Most agree that a small percentage of officers are responsible for the majority of misconduct; the use of force in police encounters is rare. In Providence, for example, out of 350,636 dispatches from 2011 to 2013, officers discharged their firearms seven times and used a Taser fifteen times. According to a 2000 United States Department of Justice report, some older studies suggest that when force is used, it escalates into excessive force about a third of the time.

“Any use of force — it doesn’t look pretty,” Pare says. “It is our last resort.”

But excessive force is rarely punished, says Howard Friedman, a Boston lawyer and a member of the National Police Accountability Project. The law presents a high bar, prosecutors are reluctant to file charges against their criminal justice partners, and “juries come in expecting to believe the police did nothing wrong,” he says. “These cases are hard, and even when an officer is convicted, the sentences tend to be light.” Civil lawsuits are more successful, Friedman says, but even when a municipality settles with a victim for millions, it rarely leads to systemic reforms.

In Rhode Island, efforts to address misconduct have often widened the gap between law enforcement and the minority community. Racial profiling in policing was outlawed by the General Assembly in 2000. But four sets of traffic-stop data collected and analyzed between 2003 and 2012 have shown that racial minorities are much more likely to be stopped and searched by police, even though white drivers are more likely to be found carrying contraband.

“Fifteen years ago, they told us that our complaints were just anecdotes,” says Steven Brown, executive director of the American Civil Liberties Union of Rhode Island. “So we gathered some data, and the data showed racial profiling pretty convincingly. Then, they shrugged off the data as meaningless.”

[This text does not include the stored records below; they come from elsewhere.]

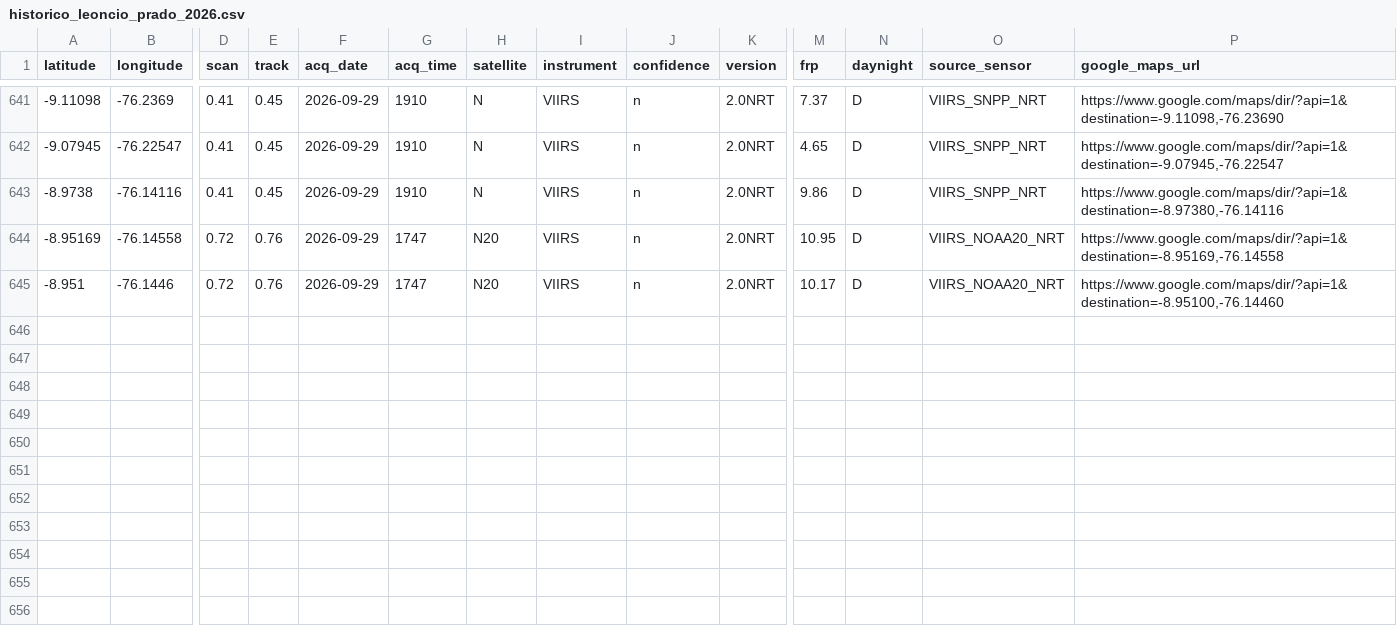
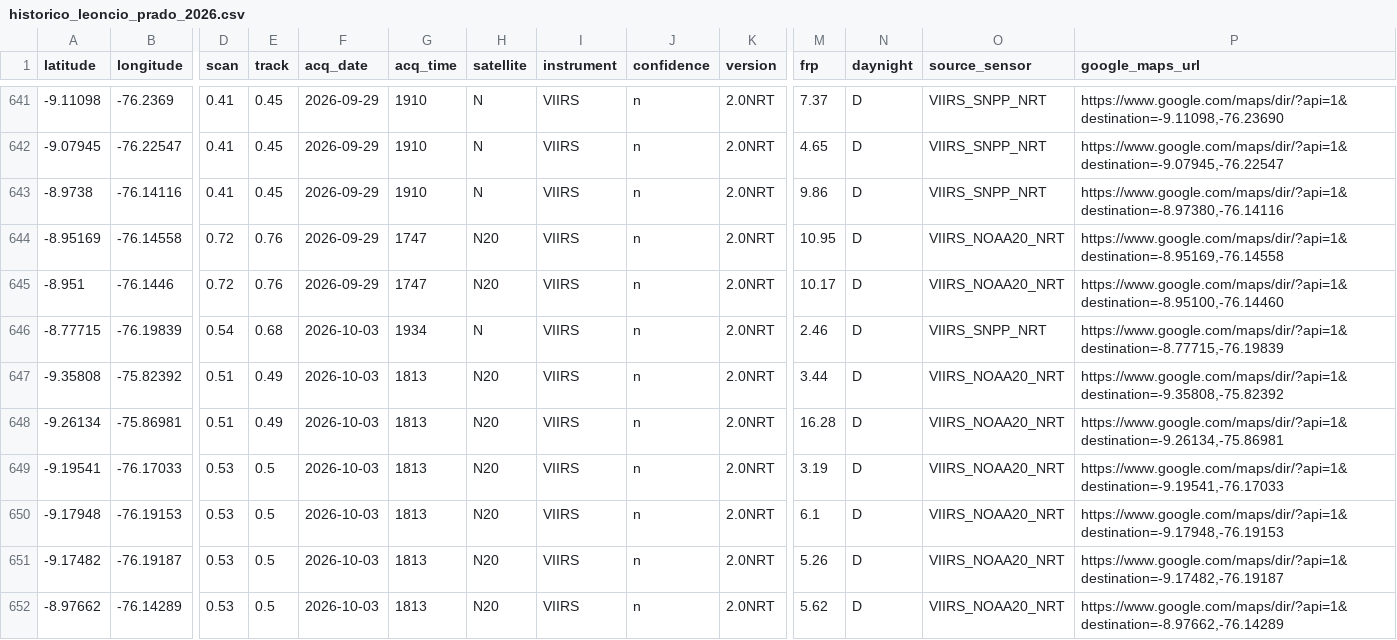
Before and after one commit to Danielmr1/Sistema-Automatizado-de-Monitoreo-FIRMS-NRT---Leoncio-Prado-Hu-nuco, a CSV file: historico_leoncio_prado_2026.csv, drawn as a sheet; only a part is shown, gaps mark what is left out; rows hold the shown columns only; the diff names each change by its address in the sheet, - before the commit and + after, or states it on an @@ line.

```diff
--- a/historico_leoncio_prado_2026.csv
+++ b/historico_leoncio_prado_2026.csv
+row 646: -8.77715 | -76.19839 | 0.54 | 0.68 | 2026-10-03 | 1934 | N | VIIRS | n | 2.0NRT | 2.46 | D | VIIRS_SNPP_NRT | https://www.google.com/maps/dir/?api=1&destination=-8.77715,-76.19839
+row 647: -9.35808 | -75.82392 | 0.51 | 0.49 | 2026-10-03 | 1813 | N20 | VIIRS | n | 2.0NRT | 3.44 | D | VIIRS_NOAA20_NRT | https://www.google.com/maps/dir/?api=1&destination=-9.35808,-75.82392
+row 648: -9.26134 | -75.86981 | 0.51 | 0.49 | 2026-10-03 | 1813 | N20 | VIIRS | n | 2.0NRT | 16.28 | D | VIIRS_NOAA20_NRT | https://www.google.com/maps/dir/?api=1&destination=-9.26134,-75.86981
+row 649: -9.19541 | -76.17033 | 0.53 | 0.5 | 2026-10-03 | 1813 | N20 | VIIRS | n | 2.0NRT | 3.19 | D | VIIRS_NOAA20_NRT | https://www.google.com/maps/dir/?api=1&destination=-9.19541,-76.17033
+row 650: -9.17948 | -76.19153 | 0.53 | 0.5 | 2026-10-03 | 1813 | N20 | VIIRS | n | 2.0NRT | 6.1 | D | VIIRS_NOAA20_NRT | https://www.google.com/maps/dir/?api=1&destination=-9.17948,-76.19153
+row 651: -9.17482 | -76.19187 | 0.53 | 0.5 | 2026-10-03 | 1813 | N20 | VIIRS | n | 2.0NRT | 5.26 | D | VIIRS_NOAA20_NRT | https://www.google.com/maps/dir/?api=1&destination=-9.17482,-76.19187
+row 652: -8.97662 | -76.14289 | 0.53 | 0.5 | 2026-10-03 | 1813 | N20 | VIIRS | n | 2.0NRT | 5.62 | D | VIIRS_NOAA20_NRT | https://www.google.com/maps/dir/?api=1&destination=-8.97662,-76.14289
```
Also changed, not shown: registro_ejecuciones.csv.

For seven years, minority and civil rights organizations have been trying to move the Comprehensive Racial Profiling Prevention Act into law, mostly against the headwinds of law enforcement.

In Providence, city officials riled the minority community with an effort to vacate a 1973 federal consent agreement that established a civilian complaint procedure. The Coalition of Black Leadership had sued the city, alleging that the Providence police department allowed misconduct to flourish, unchecked. Three years ago, City Solicitor Jeffrey Padwa broached the idea of replacing the current complaint procedure, arguing that the process was inefficient and plagued by no-show complainants. The most recent five years of complaint data does not sustain the no-show argument, nonetheless, “we’re spending a lot of money and a lot of time and it’s not providing the results we want,” says Pare.

The police and civil rights groups had been meeting and were poised to go forward with a revised procedure, when the process stalled.

“Our last meeting was last fall and then nothing,” says Shannah Kurland, a civil rights lawyer. “My assumption is nobody in the city had the energy and motivation to deal with it before the election.”

If the numbers are missing or unpersuasive, pictures have gained credibility. In 1991, the police beating of Rodney King ushered in the video age of excessive force. Today, one can Google “police misconduct videos” and watch police Taser, punch, kick, shoot and kill citizens whose “crimes” and behavior do not appear to warrant those responses.

Pare says there has been some talk in Providence of outfitting officers with body cameras to create a record that can protect officers from false accusations and provide a check against aggressive and unprofessional policing. Meanwhile, some ACLU chapters and private entrepreneurs are developing apps that let cell phone users immediately upload a video to cloud storage, so that police cannot confiscate a phone and delete it.

When a platoon of citizen documentarians is looking to cast another YouTube episode of “Cops Caught in the Act,” that doesn’t say much about the state of police-community relations.

“They feel as though they aren’t accountable to anyone when they are out doing what they do,” says Prince. “But the police can’t police themselves.”

Ellen Liberman is an award-winning journalist who has commented on politics and reported on government affairs for more than two decades